This check-in on the Stanford Prison Experiment has a couple tidbits that were new to me. For one, I did not know that Phil Zimbardo married the whistleblower that ended the experiment. Kind of amazing. I did know that one of the guards became a prisoner’s rights activist but his take on the experiment is always interesting to hear. The guard that got high all the time — that was news to me. That even he, weeks after being caught as a prisoner in Europe, and while being high 24/7, he still got carried away in the experiment… that’s hard-hitting.
But reading about all this also jogs personal memories about Phil Zimbardo. Professor Zim taught me Intro to Pyschology freshman year, oh about 14 years ago. I also took a seminar on Faces of Evil with him and had a couple personal meetings with him. I knew him about as well as an undergrad that didn’t work in a lab with him might.
And I would never have worked in a lab with him. He worked on evil. I worked on the Happiness Project, a beeper study led by Laura Carstensen that showed how people get happier as they age. He had style and flash. I preferred professor Hazel Markus, whose work on Well-Being Across Cultural Contexts taught me much about how my cultural upbringing informed my vision of happiness. Zimbardo and I had different interests, in other words.

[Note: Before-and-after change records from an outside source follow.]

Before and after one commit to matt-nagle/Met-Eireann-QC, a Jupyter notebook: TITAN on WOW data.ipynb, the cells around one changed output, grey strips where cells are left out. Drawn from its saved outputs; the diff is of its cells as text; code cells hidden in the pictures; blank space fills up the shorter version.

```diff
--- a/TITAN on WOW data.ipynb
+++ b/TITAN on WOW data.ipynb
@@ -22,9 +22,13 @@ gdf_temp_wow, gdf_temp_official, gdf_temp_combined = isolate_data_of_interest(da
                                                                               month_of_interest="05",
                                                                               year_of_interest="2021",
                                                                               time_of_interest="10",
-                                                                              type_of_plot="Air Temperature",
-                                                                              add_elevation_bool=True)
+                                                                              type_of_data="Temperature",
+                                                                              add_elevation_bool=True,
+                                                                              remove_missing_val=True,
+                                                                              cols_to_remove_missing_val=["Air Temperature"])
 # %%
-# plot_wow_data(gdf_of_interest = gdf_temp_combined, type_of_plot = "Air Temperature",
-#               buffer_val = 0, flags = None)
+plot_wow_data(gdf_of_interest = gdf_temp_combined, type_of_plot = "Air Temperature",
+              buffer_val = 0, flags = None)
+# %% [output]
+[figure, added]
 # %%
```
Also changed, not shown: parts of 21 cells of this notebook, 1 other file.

Don’t get me wrong, he’s a perfectly nice person. His work has been important. But part of the reason his work has been important is beyond his control. The Stanford Prison Experiment, as it was constituted with him as the lead researcher AND prison warden, would never be allowed today. Crucial parts of the experiment were immoral or at least amoral. It was poorly constructed, and it strained the psyches of all involved. Yes, it led to great advancements in our understanding of the situational basis of evil, but the experiment itself had the touch of evil about it.
My feelings about the man are as complicated as my feelings about the experiment. ‘Zim’ was, to my knowledge, the only person allowed to drive a car into the main quad on Stanford campus. He had just undergone a hip replacement surgery and so he needed close access, but it was an iconic thing, to drive a car up to the Psychology building from the inside. It was part of the superstar aura that he had. His Intro class was another part of this aura. We used his book. We listened to his high-profile friends guest lecture. We saw him teach us, directly, maybe twice in the ten weeks.
Maybe this is all unfair. By the time you’re a leading professor at Stanford, you’ve had to do some self-pimping. You are an icon in your field. And his chosen field is important — as a German-Jamaican-American, I feel that unpacking the type of evil that happened in the Holocaust is important. Perhaps I avoided that part of myself when I refused to follow the Zimbardo path at Stanford Psychology. Maybe I should have taken advantage. But I wanted to know more about being happy, even if it meant I didn’t know more about how people become evil. So really I should do this: Thanks, Professor Zim, for going places I didn’t want to go.